If you work in an industry that produces big fortunes in small doses (producer, writer, entrepreneur, etc.), you may reach a point early in your life where you could start living off your investment portfolio long before the word “retirement” even crosses your mind. So how much can you take out and when can you start?
The 3% Spending Rule
In my previous blog, Long-term Saving for the Short-term Worker, I wrote about Scott, a TV writer and producer who wants to create a better system for saving more during his high-earning years. But before he does that, he has agreed with me that he needs to figure out what a “minimum lifestyle” means to him. This amount will dictate how much he needs to have saved up so his nest egg can provide him with a base level of recurring and stable income. He can then continue to work on his next TV pilot (or any other project) without having to rely on its success for survival.
How much can a person draw from a portfolio annually if he starts well before “retirement age” (i.e. the 60s)? Perhaps you’ve heard of the infamous “4% withdrawal rate” which refers to how much a retired person can draw from their portfolio. Here’s a quick refresher: You reach your 60s, multiply your nest egg by 4% at that time, and use that number as your spending allowance for the rest of your life. Got $2 million at age 65? Then you can plan to withdraw roughly $80,000 annually forever (plus annual cost of living adjustments). If the person doesn’t panic during a market correction (by moving his portfolio to cash), the odds are quite high that he’ll still have some money in the nest egg at age 100.
But Scott wants to use his portfolio to cover his basic needs before he turns 50, so my suggestion is that he drop that 4% rule down to 3%. Why? Most of his withdrawals will be made up of actual portfolio income (dividends from stocks, interest from bonds). Since a very small portion of his cash flow needs, if any, will come from his appreciation, his portfolio should have no trouble maintaining its value over the long-term, even after factoring inflation. While the 4% rule relates to how long a person will need the nest egg to survive, the 3% rule doesn’t. Now what Scott needs to do is determine his minimum lifestyle figure.
Setting His Minimum Lifestyle Number
Scott estimates that he can cover his personal needs in Los Angeles with about $100,000 of annual cash flow. To support this, he’ll need just over $3.3 million (in today’s dollars). Does this mean he’ll stop working once he gets there? Heck no! He still has other goals on his radar and loves the idea of enhancing his personal life in the years where his income is high (who wouldn’t want to celebrate a bit after getting a TV show renewed for a couple more years!?). He also wants to save for a nicer home and private school for his kids.

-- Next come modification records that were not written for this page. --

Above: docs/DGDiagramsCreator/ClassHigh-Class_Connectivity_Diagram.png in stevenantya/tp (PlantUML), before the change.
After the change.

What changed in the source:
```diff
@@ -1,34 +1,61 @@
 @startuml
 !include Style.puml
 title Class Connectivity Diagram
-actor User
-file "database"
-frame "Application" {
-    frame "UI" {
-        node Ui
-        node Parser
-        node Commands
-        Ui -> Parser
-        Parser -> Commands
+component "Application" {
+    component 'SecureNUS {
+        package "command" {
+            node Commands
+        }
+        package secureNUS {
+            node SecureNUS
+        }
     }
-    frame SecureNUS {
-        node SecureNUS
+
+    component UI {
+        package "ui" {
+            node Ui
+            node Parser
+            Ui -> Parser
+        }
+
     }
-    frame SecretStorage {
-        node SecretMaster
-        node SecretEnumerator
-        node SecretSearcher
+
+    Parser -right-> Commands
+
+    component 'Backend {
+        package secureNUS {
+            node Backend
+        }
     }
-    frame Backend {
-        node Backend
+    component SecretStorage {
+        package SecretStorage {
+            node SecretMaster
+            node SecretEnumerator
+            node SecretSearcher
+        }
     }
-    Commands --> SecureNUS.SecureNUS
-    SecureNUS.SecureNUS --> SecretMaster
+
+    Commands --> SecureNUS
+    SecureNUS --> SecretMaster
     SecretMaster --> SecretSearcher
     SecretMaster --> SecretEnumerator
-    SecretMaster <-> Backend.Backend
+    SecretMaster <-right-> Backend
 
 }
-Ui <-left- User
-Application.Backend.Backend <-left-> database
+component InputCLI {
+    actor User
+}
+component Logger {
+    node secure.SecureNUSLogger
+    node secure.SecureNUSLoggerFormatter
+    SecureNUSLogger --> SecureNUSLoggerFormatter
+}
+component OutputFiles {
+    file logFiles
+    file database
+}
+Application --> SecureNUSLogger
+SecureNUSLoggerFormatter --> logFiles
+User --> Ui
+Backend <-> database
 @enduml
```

This means he has one final task. He needs to set some rules for how much more he can spend in his high-earning years, how much he’ll set aside for the big-ticket items (nicer house, kids’ college), and how much he needs to put into the bucket that will ultimately fund his minimum lifestyle requirements. Stay tuned for my next blog where I address my 1/3 Rule.